“It’s the Search, Stupid” is a twist on an old campaign slogan that applies to customer reference program success. If you’re old enough, you may recall a famous quip from a political advisor in 1992 concerning what he thought should be a presidential campaign messaging priority.

“It’s the economy, stupid.”

There were plenty of concerns and priorities back then, as there always have been, but at the end of the day, if voters didn’t feel the economy was working for them, they wouldn’t care about anything else—a sort of voter Maslow’s Hierarchy of Needs. Sometimes the priority is that straightforward and simplistic.

Search is Our “Economy”

Similarly, many factors make a customer reference program tick or not. Our customer success team has a checklist full of best practices related to program promotion, user training, executive support, cross-functional coordination, member recruiting, and more. Yet even when all these “pistons” are firing, the stakeholder’s experience comes down to one simple thing: Can they find the reference(s) they need? It doesn’t matter whether you’re a salesperson, a PR manager, event coordinator, or executive; if the search doesn’t result in what you need, the rest doesn’t matter much.

Any Data is Not Better than No Data

Reading this observation, it seems pretty obvious, right? But how does that translate into how a reference database is built and maintained? It is not unusual for program managers to put out a request for customer reference candidates then gratefully accept whatever comes back in the “net.” Unfortunately, this thinking does not result in a well-built database. Imagine 100 new customers come into the database. If the primary demand is for director-level, IT references in banking and insurance using products A and B together, and only four of those 100 additions match the need, what was the value of the recruiting effort? If these 100 new customer references are touted as a major success, then, with great expectations, users go to do their first search and can’t find what they need, the program gets a black eye. Users return to their old, inefficient way of finding references: Slack, Chatter, Teams, email, etc.

This is no small misfire. Consider the consequences:

  • Salespeople, CSMs, and other stakeholders wasted time.
  • If spiffs were involved, money was wasted.
  • Expectations were high. Trust was squandered.
  • A second attempt at stakeholder engagement will be harder.
Be Intentional

So how do you avoid such a setback?

  • Analyze Opportunity History

    The recent past is a good predictor of near-future demand. Begin by running opportunity reports, segmenting results by industry, product(s), use case(s), geography, etc., and/or some logical combination of criteria.

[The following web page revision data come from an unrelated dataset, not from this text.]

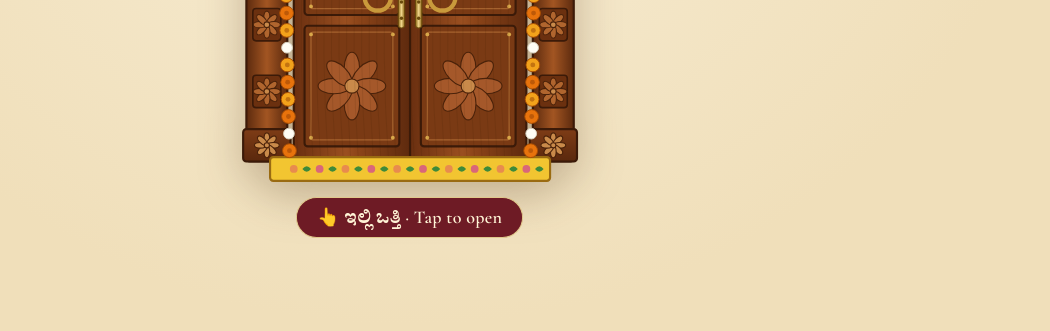
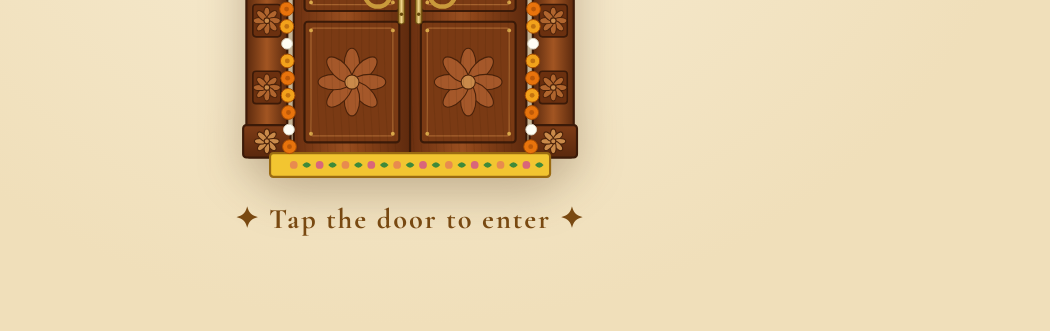
Before and after one commit to swathigm/gruhapravesha, a plain HTML site: page index.html in a window 1280 px wide. Shown: the part 469-800 px from the top of the page, without its empty margins (230-1280 px from the left). Drawn offline with nearby package versions, Linux system fonts and the light colour scheme; a web font is replaced by a local one.

Commit message:
Modify tap button text for localization
Updated tap button text to include multilingual support.

```diff
--- a/index.html
+++ b/index.html
@@ -174,7 +174,7 @@ body{font-variant-numeric:lining-nums}body.kn{font-family:"Noto Serif Kannada","
 .tap{display:none}
 .music{display:none}
 #doorBtn{height:min(70vh,calc(86vw*1.53))}
-.tap,body.kn .tap{display:block;margin-top:4px;padding:8px 20px;border-radius:999px;background:#6E1B25;border:1px solid #E0C98D;color:#FFF4D6;font-weight:600;font-size:18px;letter-spacing:.3px;line-height:1.3;cursor:pointer;animation:tapPulse 1.6s ease-in-out infinite}
+.tap,body.kn .tap{display:block;margin-top:6px;padding:6px 10px;background:none;border:0;color:var(--text);font-weight:700;font-size:calc(var(--u)*23);letter-spacing:2px;line-height:1.3;cursor:pointer;text-align:center}body.kn .tap{letter-spacing:0;font-size:calc(var(--u)*20)}
 @keyframes tapPulse{0%,100%{transform:scale(1)}50%{transform:scale(1.04)}}
 </style>
 </head>
@@ -205,7 +205,7 @@ body{font-variant-numeric:lining-nums}body.kn{font-family:"Noto Serif Kannada","
       <g id="marigold"></g>
     </svg>
   </button>
-  <p class="tap" id="tapBtn" role="button" tabindex="0">👆 ಇಲ್ಲಿ ಒತ್ತಿ · Tap to open</p>
+  <p class="tap" id="tapBtn" role="button" tabindex="0">✦ <span data-en="Tap the door to enter" data-kn="ಬಾಗಿಲು ತಟ್ಟಿ, ಒಳಗೆ ಬನ್ನಿ">Tap the door to enter</span> ✦</p>
   <button id="openBtn" type="button">
     <span class="g1" data-en="Gruhapravesha" data-kn="ಗೃಹಪ್ರವೇಶ">Gruhapravesha</span>
     <span class="g2" data-en="Gajendra &amp; Malathi" data-kn="ಗಜೇಂದ್ರ ಮತ್ತು ಮಾಲತಿ">Gajendra &amp; Malathi</span>
```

Be careful to exclude any segments that don’t traditionally have high reference needs. For example, a solution may have so much market share that references just aren’t necessary to make the sale or  your company is de-emphasizing or soon retiring a product. There is no need to prioritize the support of those segments. Instead, determine  the top 5-7 segments.

  • Establish an Advisory Board

    With your  top 5-7 segments identified, your next questions are:

    • What personas are needed? and
    • For what types of advocate activities do you need them?

To answer these questions, we recommend having a formal or informal advisory board for your program. Members will tell you what they need. For instance, marketing stakeholders will have calendars for press releases, events, and analyst calls. It’s good to know of any deadlines involving advocates and as far in advance as necessary. Your advisors will also ensure you understand how they need to search. If they don’t have the means to filter as needed, the data may as well not exist. For more on advisory boards, see this post.

  • Get Intimately Acquainted with Company Growth Goals

    Opportunity history reports alone won’t help you with future needs, which are often driven by strategic direction changes. These might include new industry targets, new geographies, or the launch of a new product. You’ve got to dig deep into your executive team’s goals for the year and figure out how those initiatives will require changes in the customer reference database: more of one thing, less of another. Aligning with these goals is so important that we have an eBook on the topic.

  • Consult with Stakeholder Department Heads

    Any marketing group that leverages advocates will have plans that probably extend at least six months into the future. Partner with them so that your goals dovetail with theirs. For example, the events team may need six customers representing both business and technical viewpoints, with specific titles and subject matter expertise in four months. They will be delighted to know you’re a resource focused on maximizing the value of advocates, with the expertise to identify and cultivate the relationships needed.

Once you have this information, you’re ready to start recruiting, which is an art and science unto itself. The exact methods and channels used will vary based on the needs you’ve uncovered. For instance, if you found that VP and CxOs are a priority, then you’ll likely find that your company’s executives, not salespeople or CSMs, are in the best position to act as recruiters to at least initiate the conversations. For more on recruiting best practices, check out this post. Completing the described exercise helps ensure that your colleagues’ time is well-spent and produces many, many successful reference searches building confidence in the program and stakeholder support that keeps on giving in a virtuous cycle.